HB 29

85(R) - 2017
House State Affairs
Senate Criminal Justice
House State Affairs
Senate Criminal Justice
Civil Procedure
Civil Remedies
Criminal Justice
Criminal Procedure
Occupational Licensing

Vote Recommendation

Vote No; Amend
  • Negative
  • Neutral
  • Neutral
  • Negative
  • Neutral


Senfronia Thompson


Joan Huffman

Bill Caption

Relating to prostitution and the trafficking of persons, civil racketeering related to trafficking, the prosecution of and punishment for certain sexual offenses and offenses involving or related to trafficking, reimbursement of certain costs for criminal victims who are children, and the release and reporting of certain information relating to a child; increasing a criminal penalty; creating a criminal offense.

Fiscal Notes

No significant fiscal implication to the State is anticipated.

Bill Analysis

This bill would make a few substantial changes to various parts of the code. 

  • HB 29 would grant the attorney general (AG) vast new powers regarding how the AG's office may collect evidence for certain cases related to human trafficking and racketeering. This bill would allow the AG to initiate a “civil investigative demand” if they have any reason to believe that the person who the demand is against has information or documentary evidence relevant to a civil racketeering investigation. The AG would be able to compel the individual to produce any documentary material, answer any questions in writing, and provide oral testimony. Failure to comply would be a misdemeanor punishable by a fine of not more than $5,000 and/or confinement in a county jail, for not more than a year.

  • Certain continuous trafficking of persons offenses would end up on the sex offender registry. If an individual is a youth at the time of their offense while they are convicted of this crime, they may eventually petition for removal from the sex offender registry.

  • This bill would also require additional curriculum requirements for commercial driver’s licenses. If passed, each public junior college that offers commercial driver’s license training programs would be required to provide an education program that provides education and training on the recognition of prevention of human trafficking. 

  • This bill would also recreate a task force to collaborate with a multitude of federal agencies with the purpose of collecting, organizing, and publishing statistical data on human trafficking issues. It would also repeal the portion of the code that established this task force in previous sessions.

  • HB 29 would increase the penalty for the promotion of prostitution from its current status as a Class A misdemeanor, to a State Jail Felony. For a subsequent offense, the penalty would increase from a state jail felony to a third-degree felony.

  • This bill also repeals a portion of the code related to prostitution.

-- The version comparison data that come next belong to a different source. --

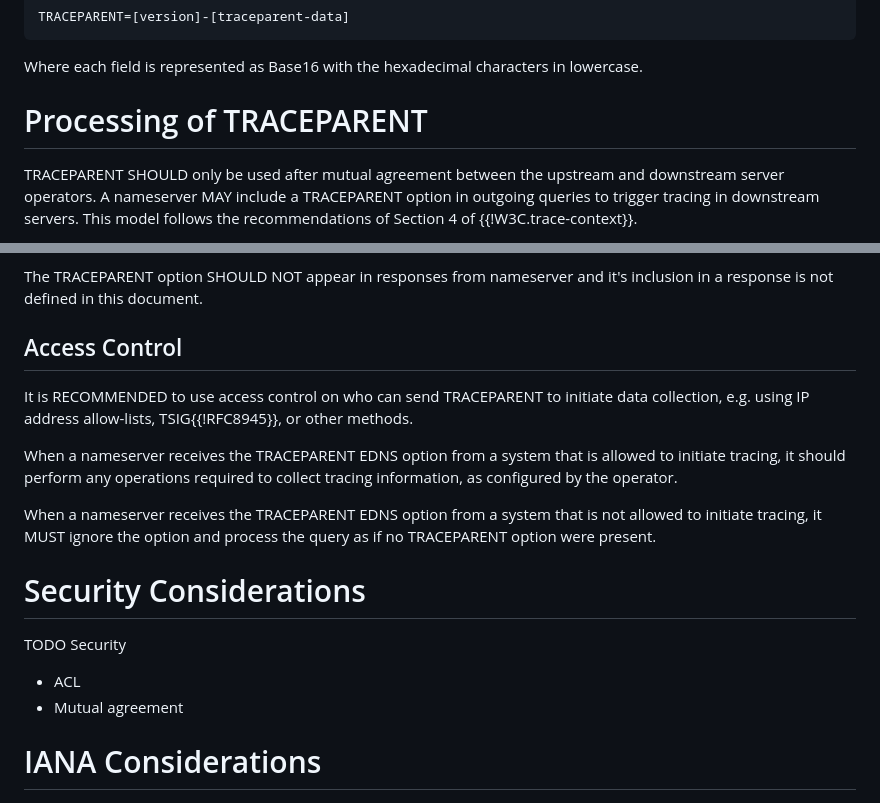
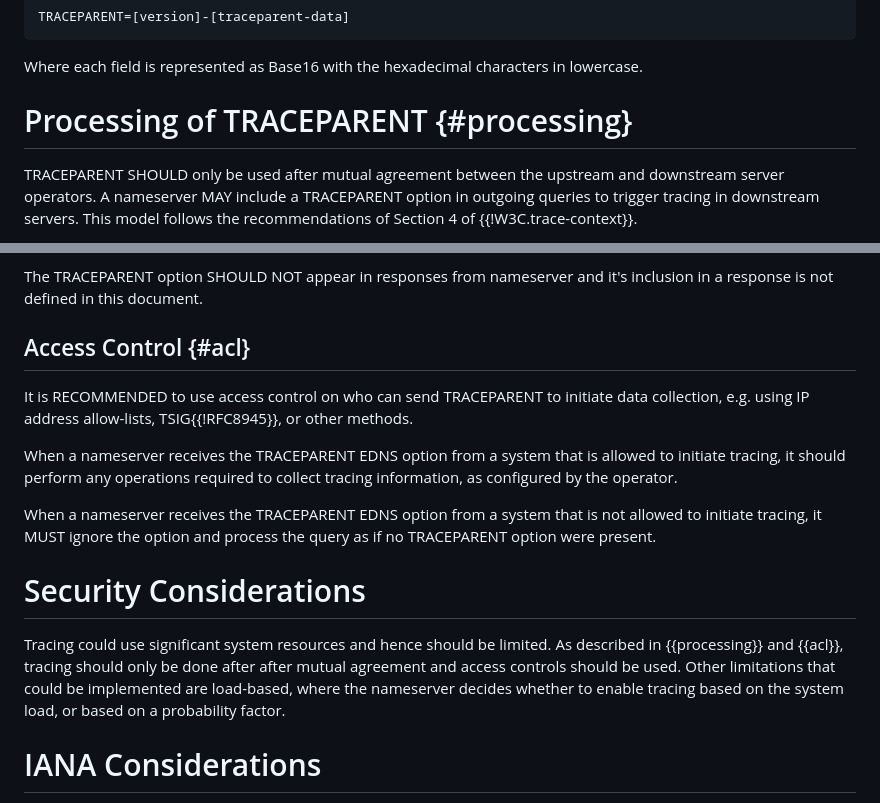
Before and after one commit to PowerDNS/draft-edns-otel-trace-ids, a Markdown page: draft-edns-otel-trace-ids.md, 2 parts joined by grey strips. GitHub-like rendering.

Commit message:
add initial security section

```diff
--- a/draft-edns-otel-trace-ids.md
+++ b/draft-edns-otel-trace-ids.md
@@ -144,7 +144,7 @@ TRACEPARENT=[version]-[traceparent-data]
 
 Where each field is represented as Base16 with the hexadecimal characters in lowercase.
 
-# Processing of TRACEPARENT
+# Processing of TRACEPARENT {#processing}
 
 TRACEPARENT SHOULD only be used after mutual agreement between the upstream and downstream server operators.
 A nameserver MAY include a TRACEPARENT option in outgoing queries to trigger tracing in downstream servers.
@@ -160,7 +160,7 @@ The inclusion of a TRACEPARENT option in a query must be seen as a signal from t
 
 The TRACEPARENT option SHOULD NOT appear in responses from nameserver and it's inclusion in a response is not defined in this document.
 
-## Access Control
+## Access Control {#acl}
 
 It is RECOMMENDED to use access control on who can send TRACEPARENT to initiate data collection, e.g. using IP address allow-lists, TSIG{{!RFC8945}}, or other methods.
 
@@ -170,10 +170,9 @@ When a nameserver receives the TRACEPARENT EDNS option from a system that is not
 
 # Security Considerations
 
-TODO Security
-
-* ACL
-* Mutual agreement
+Tracing could use significant system resources and hence should be limited.
+As described in {{processing}} and {{acl}}, tracing should only be done after after mutual agreement and access controls should be used.
+Other limitations that could be implemented are load-based, where the nameserver decides whether to enable tracing based on the system load, or based on a probability factor.
 
 # IANA Considerations
 
```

Under current law, it would be considered prostitution if someone solicited sex for hire, even if they did not exchange the fee. If this bill passes, that portion would be repealed. 

Vote Recommendation Notes

We recognize that sex trafficking in Texas is a large and growing problem and this bill is well intentioned, however it is not without liberty-infringing provisions. This expansive bill violates a variety of our liberty principles while not solving the problem it seeks to solve.

One big concern is the amount of power vested in the office of the attorney general, including power to compel testimony or to produce documents that may contain evidence using a relatively low standard of proof the evidence exists in the first place. This is a significant increase in government power to be based on a "reason to believe" standard. This violates our commitment to limited government. It would be better to require probable cause and a warrant.

Another major concern is the mandatory curriculum changes for commercial driver’s licenses; not only is this unnecessary but it violates our commitment to free markets by making the process of acquiring an occupational license even more onerous. Commercial drivers are not an arm of law enforcement and they should not be treated as such; nor should the burden to get an occupational license be increased for a purpose which has no direct connection to the license. For these reasons we oppose HB 29.

We would withdraw our objection if the standard for the attorney general's office to compel testimony and documentary evidence was raised to a higher standard such as probable cause and a warrant, and if the CDL training was changed to be an optional rather than mandatory training requirement. 

Organizations Supporting

Christian Life Commission
League of Women Voters of Texas
Texas Catholic Conference of Bishops
Texas Impact